Task details: Only the text of the records belongs in the answer; the pictures must be dropped.

Exercise input:

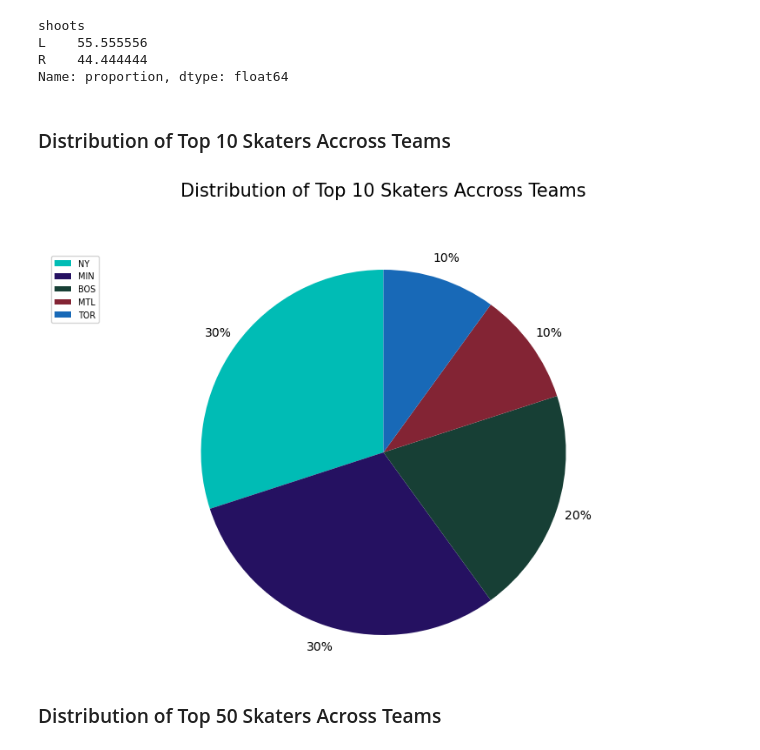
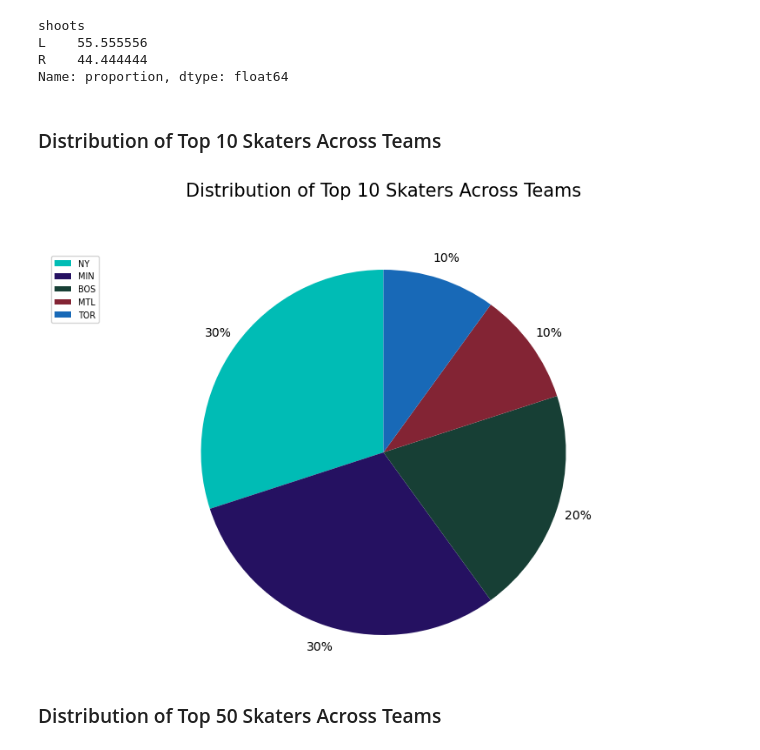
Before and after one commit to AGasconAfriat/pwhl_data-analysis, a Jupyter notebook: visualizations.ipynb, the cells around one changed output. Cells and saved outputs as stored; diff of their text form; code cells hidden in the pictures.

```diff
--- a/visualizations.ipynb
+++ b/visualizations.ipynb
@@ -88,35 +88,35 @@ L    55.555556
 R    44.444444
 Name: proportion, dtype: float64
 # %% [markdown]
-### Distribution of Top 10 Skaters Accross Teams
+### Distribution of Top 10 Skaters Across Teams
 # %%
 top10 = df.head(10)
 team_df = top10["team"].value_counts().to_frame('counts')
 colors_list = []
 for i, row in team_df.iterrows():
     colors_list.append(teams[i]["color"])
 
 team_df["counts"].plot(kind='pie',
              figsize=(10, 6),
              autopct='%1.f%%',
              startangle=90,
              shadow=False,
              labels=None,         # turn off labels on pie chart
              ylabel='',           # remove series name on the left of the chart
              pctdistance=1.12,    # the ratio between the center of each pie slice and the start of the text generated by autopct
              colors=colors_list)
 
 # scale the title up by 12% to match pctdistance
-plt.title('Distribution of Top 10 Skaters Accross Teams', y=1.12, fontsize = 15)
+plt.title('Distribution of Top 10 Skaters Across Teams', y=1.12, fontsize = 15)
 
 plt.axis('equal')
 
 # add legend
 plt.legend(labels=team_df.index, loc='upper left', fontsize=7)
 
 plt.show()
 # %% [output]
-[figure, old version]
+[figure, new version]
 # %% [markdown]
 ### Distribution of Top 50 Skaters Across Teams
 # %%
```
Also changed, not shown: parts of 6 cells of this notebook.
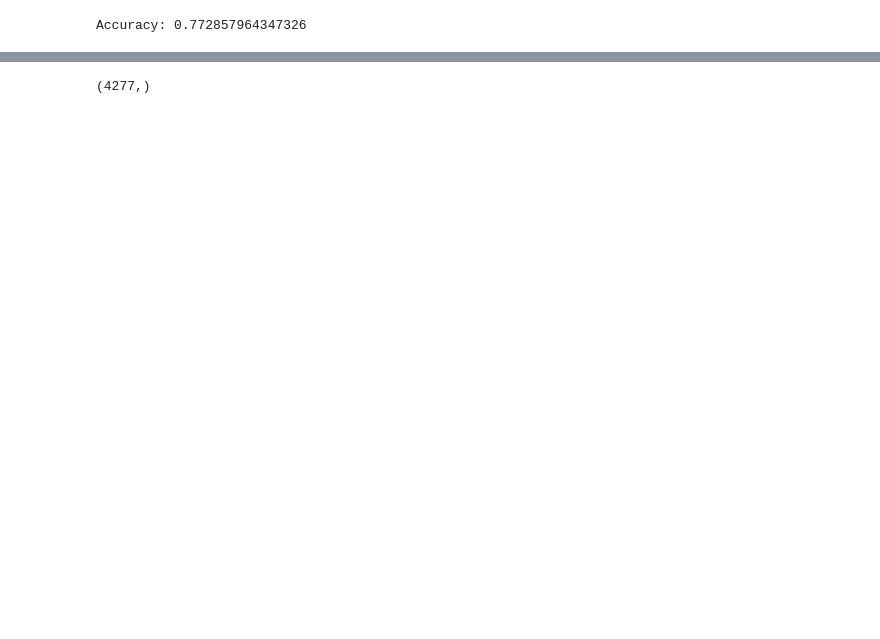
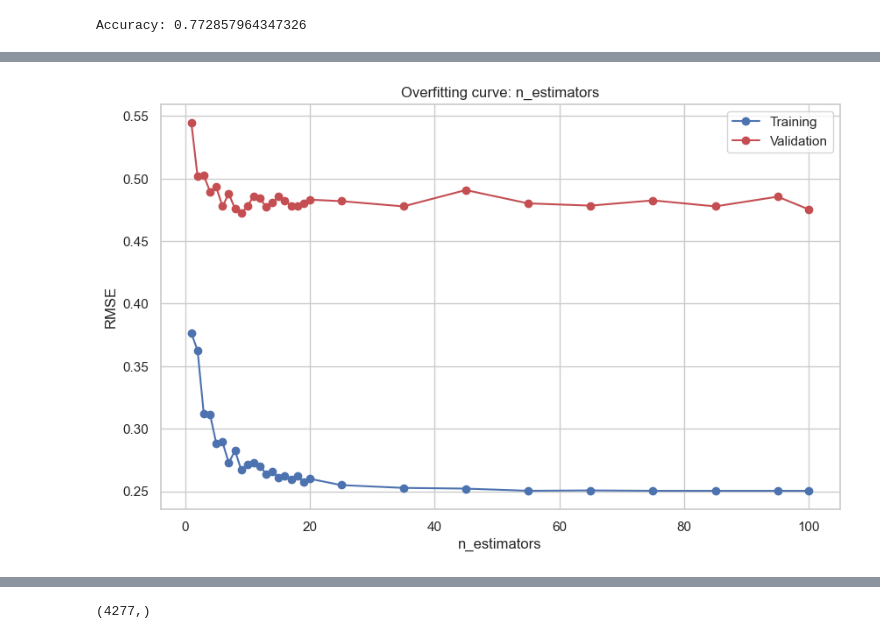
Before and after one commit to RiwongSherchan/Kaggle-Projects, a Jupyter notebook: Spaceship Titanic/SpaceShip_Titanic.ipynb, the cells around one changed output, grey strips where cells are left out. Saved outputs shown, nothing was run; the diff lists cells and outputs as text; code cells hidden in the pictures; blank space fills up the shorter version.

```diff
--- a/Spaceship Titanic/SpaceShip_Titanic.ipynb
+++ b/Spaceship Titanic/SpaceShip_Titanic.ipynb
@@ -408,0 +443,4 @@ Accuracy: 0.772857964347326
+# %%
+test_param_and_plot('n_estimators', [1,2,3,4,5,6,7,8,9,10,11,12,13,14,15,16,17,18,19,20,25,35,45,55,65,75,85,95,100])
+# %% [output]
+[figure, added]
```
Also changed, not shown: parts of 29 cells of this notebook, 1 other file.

Result below:
Before and after one commit to AGasconAfriat/pwhl_data-analysis, a Jupyter notebook: visualizations.ipynb, the cells around one changed output. Cells and saved outputs as stored; diff of their text form; code cells hidden in the pictures.

```diff
--- a/visualizations.ipynb
+++ b/visualizations.ipynb
@@ -88,35 +88,35 @@ L    55.555556
 R    44.444444
 Name: proportion, dtype: float64
 # %% [markdown]
-### Distribution of Top 10 Skaters Accross Teams
+### Distribution of Top 10 Skaters Across Teams
 # %%
 top10 = df.head(10)
 team_df = top10["team"].value_counts().to_frame('counts')
 colors_list = []
 for i, row in team_df.iterrows():
     colors_list.append(teams[i]["color"])
 
 team_df["counts"].plot(kind='pie',
              figsize=(10, 6),
              autopct='%1.f%%',
              startangle=90,
              shadow=False,
              labels=None,         # turn off labels on pie chart
              ylabel='',           # remove series name on the left of the chart
              pctdistance=1.12,    # the ratio between the center of each pie slice and the start of the text generated by autopct
              colors=colors_list)
 
 # scale the title up by 12% to match pctdistance
-plt.title('Distribution of Top 10 Skaters Accross Teams', y=1.12, fontsize = 15)
+plt.title('Distribution of Top 10 Skaters Across Teams', y=1.12, fontsize = 15)
 
 plt.axis('equal')
 
 # add legend
 plt.legend(labels=team_df.index, loc='upper left', fontsize=7)
 
 plt.show()
 # %% [output]
-[figure, old version]
+[figure, new version]
 # %% [markdown]
 ### Distribution of Top 50 Skaters Across Teams
 # %%
```
Also changed, not shown: parts of 6 cells of this notebook.
Before and after one commit to RiwongSherchan/Kaggle-Projects, a Jupyter notebook: Spaceship Titanic/SpaceShip_Titanic.ipynb, the cells around one changed output, grey strips where cells are left out. Saved outputs shown, nothing was run; the diff lists cells and outputs as text; code cells hidden in the pictures; blank space fills up the shorter version.

```diff
--- a/Spaceship Titanic/SpaceShip_Titanic.ipynb
+++ b/Spaceship Titanic/SpaceShip_Titanic.ipynb
@@ -408,0 +443,4 @@ Accuracy: 0.772857964347326
+# %%
+test_param_and_plot('n_estimators', [1,2,3,4,5,6,7,8,9,10,11,12,13,14,15,16,17,18,19,20,25,35,45,55,65,75,85,95,100])
+# %% [output]
+[figure, added]
```
Also changed, not shown: parts of 29 cells of this notebook, 1 other file.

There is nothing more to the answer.